* **Problem to solve**
Would you please copy every line below that includes the string "https"?

(Extracted records)
○ ○ ○

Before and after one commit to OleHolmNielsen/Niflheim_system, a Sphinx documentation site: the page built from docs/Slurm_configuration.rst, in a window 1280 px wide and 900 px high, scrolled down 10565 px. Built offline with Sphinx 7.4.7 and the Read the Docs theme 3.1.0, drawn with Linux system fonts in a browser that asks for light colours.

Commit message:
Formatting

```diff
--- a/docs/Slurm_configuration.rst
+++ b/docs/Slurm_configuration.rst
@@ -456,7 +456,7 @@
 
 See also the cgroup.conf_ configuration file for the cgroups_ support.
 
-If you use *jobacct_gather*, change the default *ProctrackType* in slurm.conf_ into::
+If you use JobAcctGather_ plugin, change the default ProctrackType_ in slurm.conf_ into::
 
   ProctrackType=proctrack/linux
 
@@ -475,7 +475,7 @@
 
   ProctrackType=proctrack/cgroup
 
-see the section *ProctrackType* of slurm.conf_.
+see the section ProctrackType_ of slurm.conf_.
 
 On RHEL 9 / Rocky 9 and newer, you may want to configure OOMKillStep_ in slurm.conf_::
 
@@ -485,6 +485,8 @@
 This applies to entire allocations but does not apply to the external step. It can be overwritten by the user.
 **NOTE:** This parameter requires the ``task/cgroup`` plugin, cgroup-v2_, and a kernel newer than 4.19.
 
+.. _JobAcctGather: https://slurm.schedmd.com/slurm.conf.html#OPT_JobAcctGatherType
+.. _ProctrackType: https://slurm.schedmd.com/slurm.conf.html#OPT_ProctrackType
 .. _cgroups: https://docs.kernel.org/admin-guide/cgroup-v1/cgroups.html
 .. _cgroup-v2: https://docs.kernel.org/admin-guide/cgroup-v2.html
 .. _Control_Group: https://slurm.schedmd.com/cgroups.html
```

○ ○ ○

* **Task response**
+.. _JobAcctGather: https://slurm.schedmd.com/slurm.conf.html#OPT_JobAcctGatherType
+.. _ProctrackType: https://slurm.schedmd.com/slurm.conf.html#OPT_ProctrackType
 .. _cgroups: https://docs.kernel.org/admin-guide/cgroup-v1/cgroups.html
 .. _cgroup-v2: https://docs.kernel.org/admin-guide/cgroup-v2.html
 .. _Control_Group: https://slurm.schedmd.com/cgroups.html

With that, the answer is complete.